WORK TASK: The required result is every line of the records that includes "argonap".

DATA TO USE:
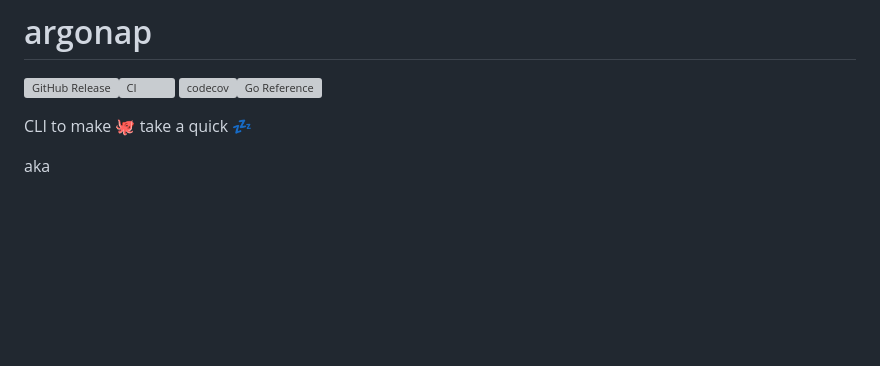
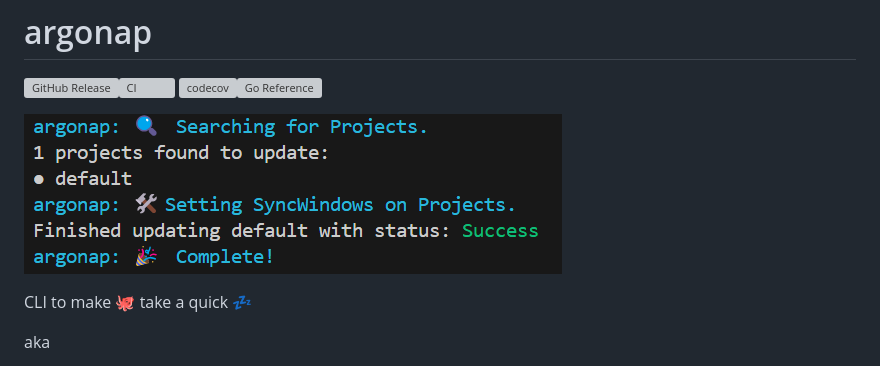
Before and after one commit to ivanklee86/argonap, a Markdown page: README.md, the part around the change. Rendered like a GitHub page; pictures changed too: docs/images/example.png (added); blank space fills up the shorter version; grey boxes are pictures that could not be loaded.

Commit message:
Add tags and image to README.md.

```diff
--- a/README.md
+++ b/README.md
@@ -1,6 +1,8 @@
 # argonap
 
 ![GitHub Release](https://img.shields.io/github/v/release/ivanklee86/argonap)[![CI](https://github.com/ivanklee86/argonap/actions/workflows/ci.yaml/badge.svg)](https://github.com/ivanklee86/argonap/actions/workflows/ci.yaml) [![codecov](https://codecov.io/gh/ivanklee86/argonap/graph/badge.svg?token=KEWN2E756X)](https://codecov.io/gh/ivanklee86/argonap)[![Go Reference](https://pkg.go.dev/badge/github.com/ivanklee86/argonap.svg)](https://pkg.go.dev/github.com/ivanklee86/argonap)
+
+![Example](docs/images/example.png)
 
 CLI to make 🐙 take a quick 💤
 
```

--

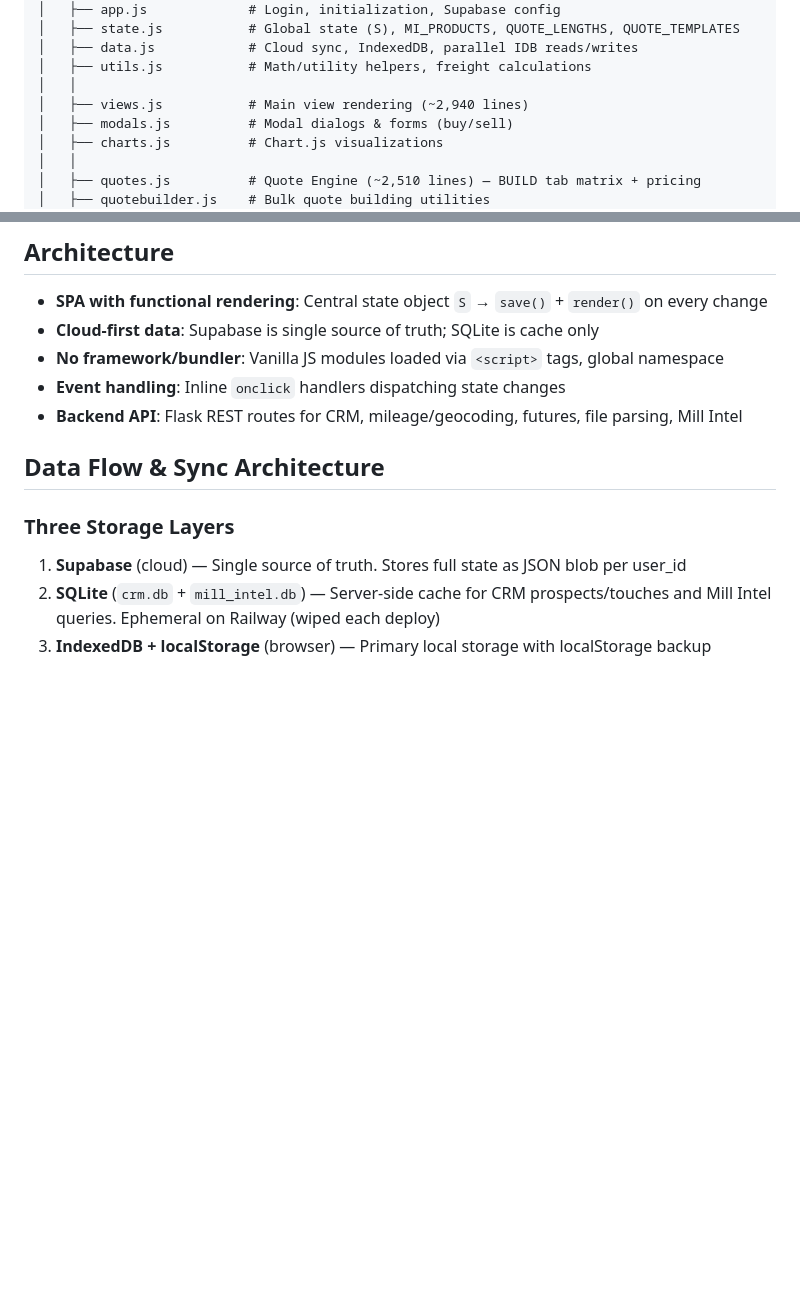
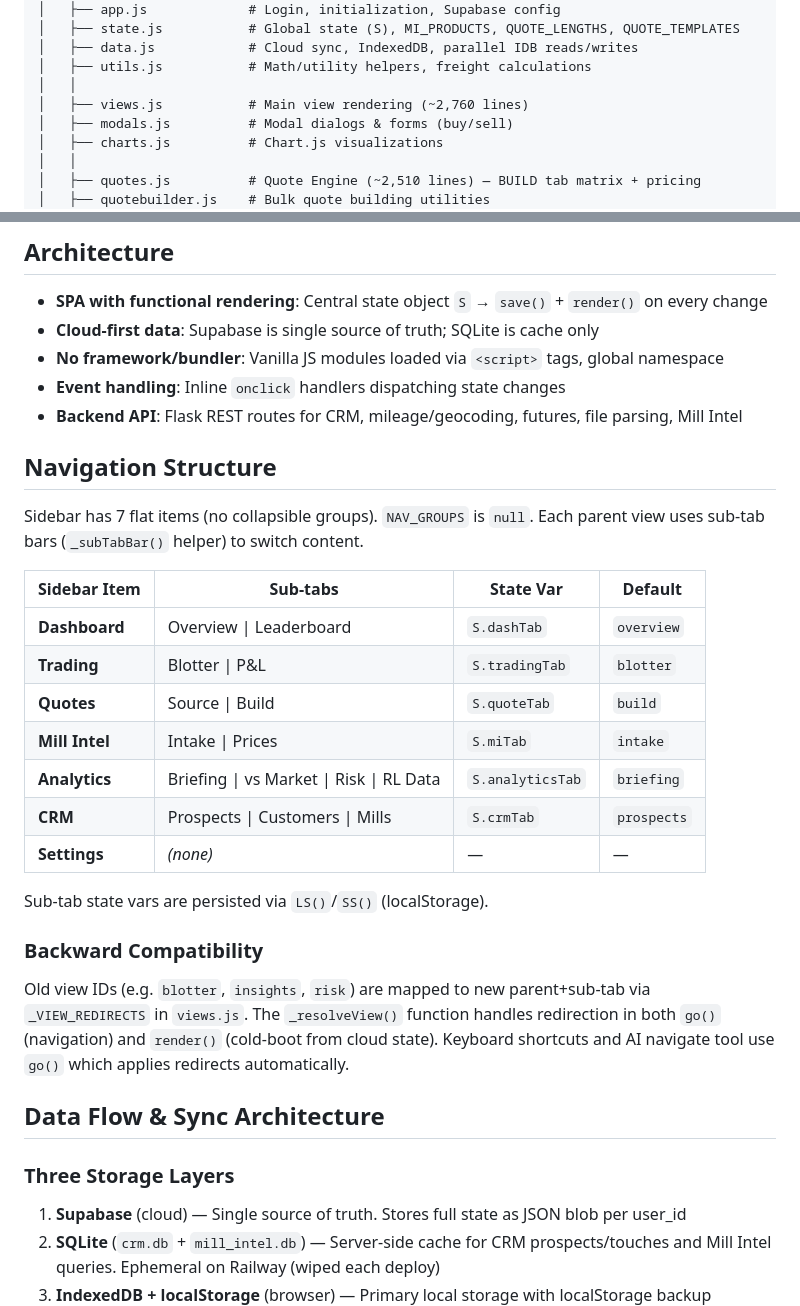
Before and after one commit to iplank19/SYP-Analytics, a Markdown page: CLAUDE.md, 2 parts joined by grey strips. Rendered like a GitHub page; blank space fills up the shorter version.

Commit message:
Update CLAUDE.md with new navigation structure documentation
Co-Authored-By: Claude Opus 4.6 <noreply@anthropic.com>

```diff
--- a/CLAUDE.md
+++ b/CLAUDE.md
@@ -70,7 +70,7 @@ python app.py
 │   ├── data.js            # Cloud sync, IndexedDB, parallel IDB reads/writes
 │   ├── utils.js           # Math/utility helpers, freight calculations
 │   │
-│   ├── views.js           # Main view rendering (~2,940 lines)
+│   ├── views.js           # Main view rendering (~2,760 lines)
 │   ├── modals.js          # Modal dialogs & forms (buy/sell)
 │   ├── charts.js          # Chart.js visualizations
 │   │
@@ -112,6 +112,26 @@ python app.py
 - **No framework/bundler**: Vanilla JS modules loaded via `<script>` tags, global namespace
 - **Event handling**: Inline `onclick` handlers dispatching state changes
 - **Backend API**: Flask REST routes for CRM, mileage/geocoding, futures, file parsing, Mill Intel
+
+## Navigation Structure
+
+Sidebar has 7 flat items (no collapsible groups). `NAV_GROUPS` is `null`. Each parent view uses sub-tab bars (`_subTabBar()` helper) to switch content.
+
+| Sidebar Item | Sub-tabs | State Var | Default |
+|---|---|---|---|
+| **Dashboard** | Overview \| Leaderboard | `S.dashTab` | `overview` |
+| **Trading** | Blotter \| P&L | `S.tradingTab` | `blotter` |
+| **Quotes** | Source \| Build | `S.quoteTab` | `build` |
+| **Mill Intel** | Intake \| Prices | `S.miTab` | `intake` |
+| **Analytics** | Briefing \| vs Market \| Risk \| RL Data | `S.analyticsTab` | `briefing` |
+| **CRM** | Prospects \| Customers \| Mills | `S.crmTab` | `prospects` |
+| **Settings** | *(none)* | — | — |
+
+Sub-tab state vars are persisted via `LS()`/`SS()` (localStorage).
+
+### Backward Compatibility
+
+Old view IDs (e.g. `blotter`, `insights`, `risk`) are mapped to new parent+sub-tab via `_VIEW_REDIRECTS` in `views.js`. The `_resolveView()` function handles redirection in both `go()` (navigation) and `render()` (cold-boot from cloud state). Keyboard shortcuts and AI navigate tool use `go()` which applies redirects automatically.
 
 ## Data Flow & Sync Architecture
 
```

EXERCISE RESULT:
Before and after one commit to ivanklee86/argonap, a Markdown page: README.md, the part around the change. Rendered like a GitHub page; pictures changed too: docs/images/example.png (added); blank space fills up the shorter version; grey boxes are pictures that could not be loaded.
 # argonap
 ![GitHub Release](https://img.shields.io/github/v/release/ivanklee86/argonap)[![CI](https://github.com/ivanklee86/argonap/actions/workflows/ci.yaml/badge.svg)](https://github.com/ivanklee86/argonap/actions/workflows/ci.yaml) [![codecov](https://codecov.io/gh/ivanklee86/argonap/graph/badge.svg?token=KEWN2E756X)](https://codecov.io/gh/ivanklee86/argonap)[![Go Reference](https://pkg.go.dev/badge/github.com/ivanklee86/argonap.svg)](https://pkg.go.dev/github.com/ivanklee86/argonap)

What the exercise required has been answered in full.